Records from a data source
· · · ·
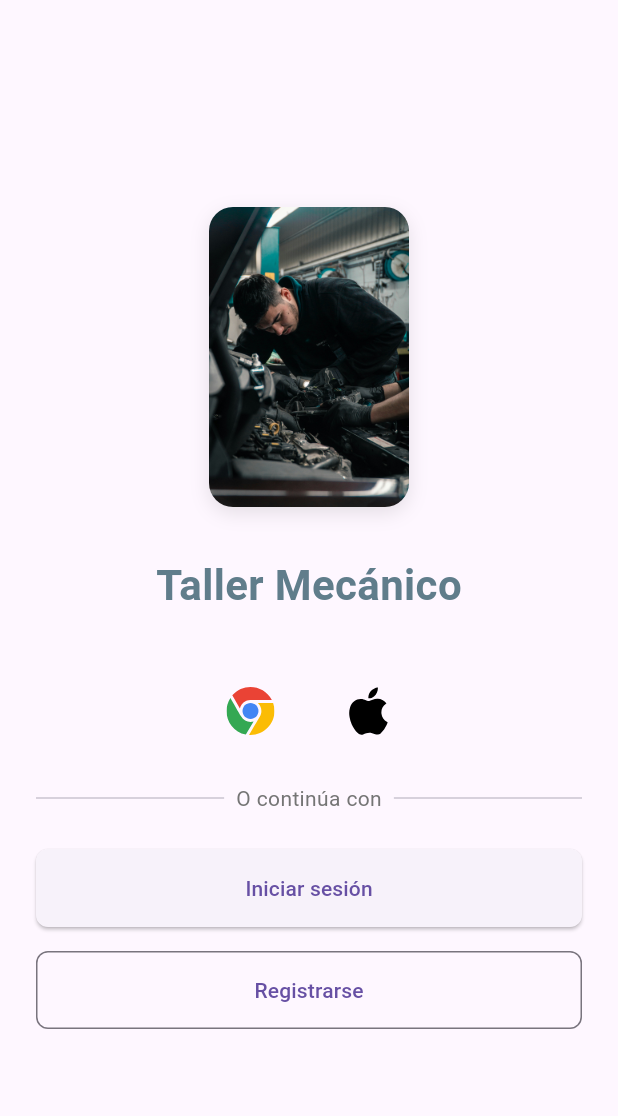
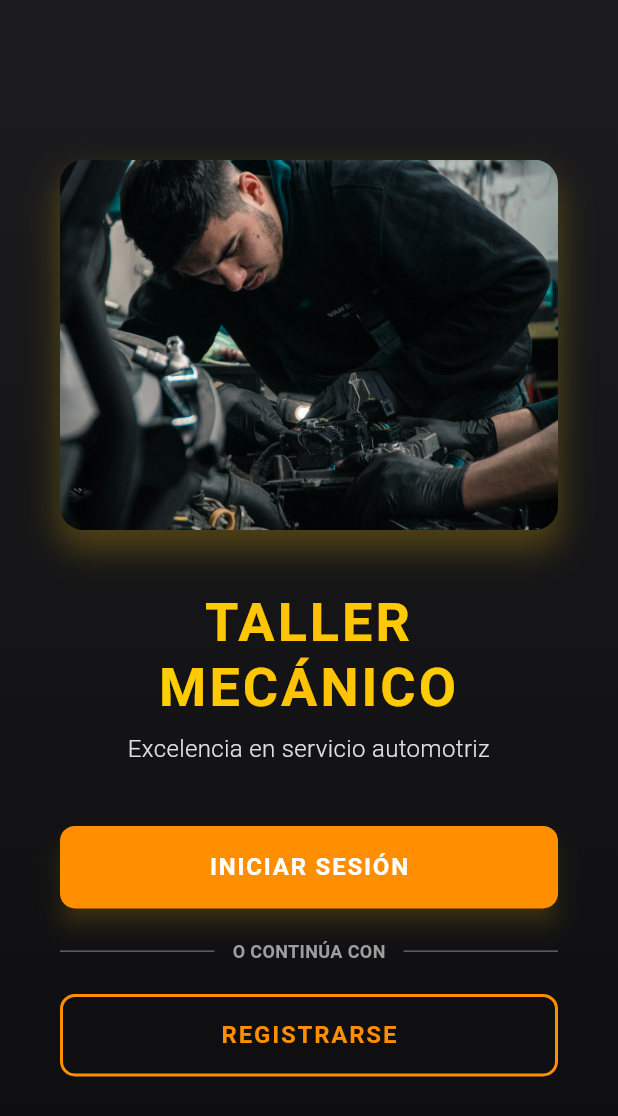
Before and after one commit to Alfonso-te/TallerApp, a Flutter app: the screen it shows after launch, on a phone screen of 412 x 824 dp. Shown: the top 1116 px of the screen. Run offline on Flutter 3.47's test engine with Material 3 defaults, Android fonts, the light colour scheme and no system bars; our stand-ins replace cloud_firestore, firebase_auth, firebase_core, flutter_local_notifications, google_maps_flutter, permission_handler; missing offline and left inert: dart:js; accounts and stored records are empty.

Commit message:
nuevo diseño

```diff
--- a/lib/Funcionalidad/perfil_service.dart
+++ b/lib/Funcionalidad/perfil_service.dart
@@ -12,6 +12,6 @@ class PerfilService {
   // Obtener rol del usuario
   Future<String> obtenerRol(String uid) async {
     DocumentSnapshot doc = await _firestore.collection('perfiles').doc(uid).get();
-    return doc.exists ? doc['rol'] : 'usuario'; // Default: usuario
+    return doc.exists ? doc['rol'] : 'usuario';
   }
 }
--- a/lib/screens/home_screen.dart
+++ b/lib/screens/home_screen.dart
@@ -1,5 +1,4 @@
 import 'package:flutter/material.dart';
-import 'package:flutter_svg/flutter_svg.dart';
 import 'login_screen.dart';
 import 'register_screen.dart';
 
@@ -8,149 +7,224 @@ class HomeScreen extends StatelessWidget {
 
   @override
   Widget build(BuildContext context) {
+    final screenSize = MediaQuery.of(context).size;
+    final isSmallScreen = screenSize.width < 400;
+
     return Scaffold(
-      body: SafeArea(
-        child: Padding(
-          padding: const EdgeInsets.all(24.0),
+      body: Container(
+        width: double.infinity,
+        height: double.infinity,
+        decoration: const BoxDecoration(
+          gradient: LinearGradient(
+            begin: Alignment.topCenter,
+            end: Alignment.bottomCenter,
+            colors: [
+              Color(0xFF1C1C1E),
+              Color(0xFF0D0D0F),
+            ],
+          ),
+        ),
+        child: SafeArea(
+          child: SingleChildScrollView(
+            padding: EdgeInsets.symmetric(
+              horizontal: isSmallScreen ? 24 : 40,
+              vertical: 40,
+            ),
+            child: ConstrainedBox(
+              constraints: BoxConstraints(
+                minHeight: screenSize.height - 80, // Garantiza altura mínima
+              ),
               child: Column(
                 mainAxisAlignment: MainAxisAlignment.center,
+                crossAxisAlignment: CrossAxisAlignment.stretch,
                 children: [
-              // 1. Imagen del taller
-              Container(
-                margin: const EdgeInsets.only(bottom: 32),
+                  // Imagen destacada siempre completa con tamaño responsivo
+                  LayoutBuilder(
+                    builder: (context, constraints) {
+                      double imageHeight = screenSize.width > 600 ? 0.4 : 0.3; // Reduce el tamaño de la imagen en pantallas grandes
+                      return Container(
+                        height: screenSize.height * imageHeight,
+                        margin: const EdgeInsets.only(bottom: 40),
                         decoration: BoxDecoration(
                           borderRadius: BorderRadius.circular(16),
                           boxShadow: [
                             BoxShadow(
-                      color: Colors.black.withOpacity(0.1),
-                      blurRadius: 10,
-                      offset: const Offset(0, 4),
+                              color: Colors.amber.withOpacity(0.25),
+                              blurRadius: 18,
+                              spreadRadius: 1,
+                              offset: const Offset(0, 12),
                             ),
                           ],
+                          image: const DecorationImage(
+                            image: AssetImage('assets/images/taller_mecanico.jpg'),
+                            fit: BoxFit.cover, // Asegura que la imagen se adapte al contenedor
                           ),
-                child: ClipRRect(
-                  borderRadius: BorderRadius.circular(16),
-                  child: Image.asset(
-                    'assets/images/taller_mecanico.jpg',
-                    height: 200,
-                    fit: BoxFit.cover,
+                        ),
+                      );
+                    },
+                  ),
+
+                  // Título metálico más claro
+                  ShaderMask(
+                    shaderCallback: (bounds) => const LinearGradient(
+                      colors: [
+                        Color(0xFFFFD700), // Dorado claro
+                        Color(0xFFFFC107),
+                        Color(0xFFFFD700),
+                      ],
+                      stops: [0.0, 0.5, 1.0],
+                    ).createShader(bounds),
+                    child: Text(
+                      'TALLER MECÁNICO',
+                      textAlign: TextAlign.center,
+                      style: TextStyle(
+                        fontSize: isSmallScreen ? 30 : 36,
+                        fontWeight: FontWeight.bold,
+                        letterSpacing: 2.0,
+                        height: 1.2,
+                        color: Colors.white, // Fallback
                       ),
                     ),
                   ),
 
-              // 2. Título
-              const Text(
-                'Taller Mecánico',
+                  const SizedBox(height: 8),
+
+                  // Subtítulo
+                  Text(
+                    'Excelencia en servicio automotriz',
+                    textAlign: TextAlign.center,
                     style: TextStyle(
-                  fontSize: 28,
-                  fontWeight: FontWeight.bold,
-                  color: Colors.blueGrey,
+                      fontSize: isSmallScreen ? 14 : 16,
+                      color: Colors.grey[300],
+                      fontWeight: FontWeight.w300,
                     ),
                   ),
+
                   const SizedBox(height: 40),
 
-              // 3. Botones sociales en fila (Google y Apple)
+                  // Botón Iniciar Sesión
+                  _buildPremiumButton(
+                    context,
+                    text: 'INICIAR SESIÓN',
+                    onPressed: () => _navigateTo(context, const LoginScreen()),
+                  ),
+
+                  const SizedBox(height: 20),
+
+                  // Divisor
                   Row(
-                mainAxisAlignment: MainAxisAlignment.center,
                     children: [
-                  // Botón Google
-                  InkWell(
-                    borderRadius: BorderRadius.circular(20),
-                    onTap: () {},
-                    child: Padding(
-                      padding: const EdgeInsets.all(8.0),
-                      child: SvgPicture.asset(
-                        'assets/icons/google.svg',
-                        height: 32,
+                      Expanded(
+                        child: Divider(
+                          color: Colors.grey[700],
+                          thickness: 1,
+                        ),
+                      ),
+                      Padding(
+                        padding: const EdgeInsets.symmetric(horizontal: 12),
+                        child: Text(
+                          'O CONTINÚA CON',
+                          style: TextStyle(
+                            color: Colors.grey[500],
+                            fontSize: 12,
+                            fontWeight: FontWeight.w600,
                           ),
                         ),
                       ),
-
-                  const SizedBox(width: 30),
-
-                  // Botón Apple
-                  InkWell(
-                    borderRadius: BorderRadius.circular(20),
-                    onTap: () {},
-                    child: Padding(
-                      padding: const EdgeInsets.all(8.0),
-                      child: SvgPicture.asset(
-                        'assets/icons/apple.svg',
-                        height: 32,
-                        color: Colors.black,
-                      ),
+                      Expanded(
+                        child: Divider(
+                          color: Colors.grey[700],
+                          thickness: 1,
                         ),
                       ),
                     ],
                   ),
-              const SizedBox(height: 24),
 
-              // 4. Divisor
-              Row(
-                children: [
-                  const Expanded(child: Divider()),
-                  Padding(
-                    padding: const EdgeInsets.symmetric(horizontal: 8.0),
-                    child: Text(
-                      'O continúa con',
-                      style: TextStyle(
-                        color: Colors.grey[600],
-                      ),
-                    ),
-                  ),
-                  const Expanded(child: Divider()),
-                ],
-              ),
-              const SizedBox(height: 24),
+                  const SizedBox(height: 20),
 
-              // 5. Botón Iniciar Sesión
-              SizedBox(
-                width: double.infinity,
-                child: ElevatedButton(
-                  style: ElevatedButton.styleFrom(
-                    padding: const EdgeInsets.symmetric(vertical: 16),
-                    shape: RoundedRectangleBorder(
-                      borderRadius: BorderRadius.circular(8),
-                    ),
-                  ),
-                  onPressed: () {
-                    Navigator.push(
+                  // Botón Registro
+                  _buildPremiumOutlineButton(
                     context,
-                      MaterialPageRoute(
-                        builder: (context) => const LoginScreen(),
-                      ),
-                    );
-                  },
-                  child: const Text('Iniciar sesión'),
-                ),
-              ),
-              const SizedBox(height: 16),
-
-              // 6. Botón Registrarse
-              SizedBox(
-                width: double.infinity,
-                child: OutlinedButton(
-                  style: OutlinedButton.styleFrom(
-                    padding: const EdgeInsets.symmetric(vertical: 16),
-                    shape: RoundedRectangleBorder(
-                      borderRadius: BorderRadius.circular(8),
-                    ),
-                  ),
-                  onPressed: () {
-                    Navigator.push(
-                      context,
-                      MaterialPageRoute(
-                        builder: (context) => const RegisterScreen(),
-                      ),
-                    );
-                  },
-                  child: const Text('Registrarse'),
-                ),
+                    text: 'REGISTRARSE',
+                    onPressed: () => _navigateTo(context, const RegisterScreen()),
                   ),
                 ],
               ),
             ),
           ),
+        ),
+      ),
+    );
+  }
+
+  Widget _buildPremiumButton(
+    BuildContext context, {
+    required String text,
+    required VoidCallback onPressed,
+  }) {
+    return ElevatedButton(
+      onPressed: onPressed,
+      style: ElevatedButton.styleFrom(
+        padding: const EdgeInsets.symmetric(vertical: 18),
+        shape: RoundedRectangleBorder(
+          borderRadius: BorderRadius.circular(10),
+        ),
+        backgroundColor: const Color(0xFFFF8F00),
+        foregroundColor: Colors.white,
+        elevation: 6,
+        shadowColor: Colors.amber.withOpacity(0.4),
+        textStyle: const TextStyle(
+          fontSize: 16,
+          fontWeight: FontWeight.bold,
+          letterSpacing: 1.2,
+        ),
+      ),
+      child: Text(text),
+    );
+  }
+
+  Widget _buildPremiumOutlineButton(
+    BuildContext context, {
+    required String text,
+    required VoidCallback onPressed,
+  }) {
+    return OutlinedButton(
+      onPressed: onPressed,
+      style: OutlinedButton.styleFrom(
+        padding: const EdgeInsets.symmetric(vertical: 18),
+        side: const BorderSide(
+          color: Color(0xFFFF8F00),
+          width: 2,
+        ),
+        shape: RoundedRectangleBorder(
+          borderRadius: BorderRadius.circular(10),
+        ),
+        foregroundColor: const Color(0xFFFF8F00),
+        textStyle: const TextStyle(
+          fontSize: 16,
+          fontWeight: FontWeight.bold,
+          letterSpacing: 1.2,
+        ),
+      ),
+      child: Text(text),
+    );
+  }
+
+  void _navigateTo(BuildContext context, Widget screen) {
+    Navigator.push(
+      context,
+      PageRouteBuilder(
+        pageBuilder: (context, animation, secondaryAnimation) => screen,
+        transitionsBuilder: (context, animation, secondaryAnimation, child) {
+          const curve = Curves.easeInOut;
+          final tween = Tween(begin: 0.0, end: 1.0).chain(CurveTween(curve: curve));
+
+          return FadeTransition(
+            opacity: animation.drive(tween),
+            child: child,
+          );
+        },
+      ),
     );
   }
 }
```
Lines whose indentation alone changed are shown as unchanged.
· · · ·
■ WHAT YOU NEED TO DO ■
Please count the lines above that contain the string "EdgeInsets" and reply with the number alone.

■ RESPONSE BELOW ■
12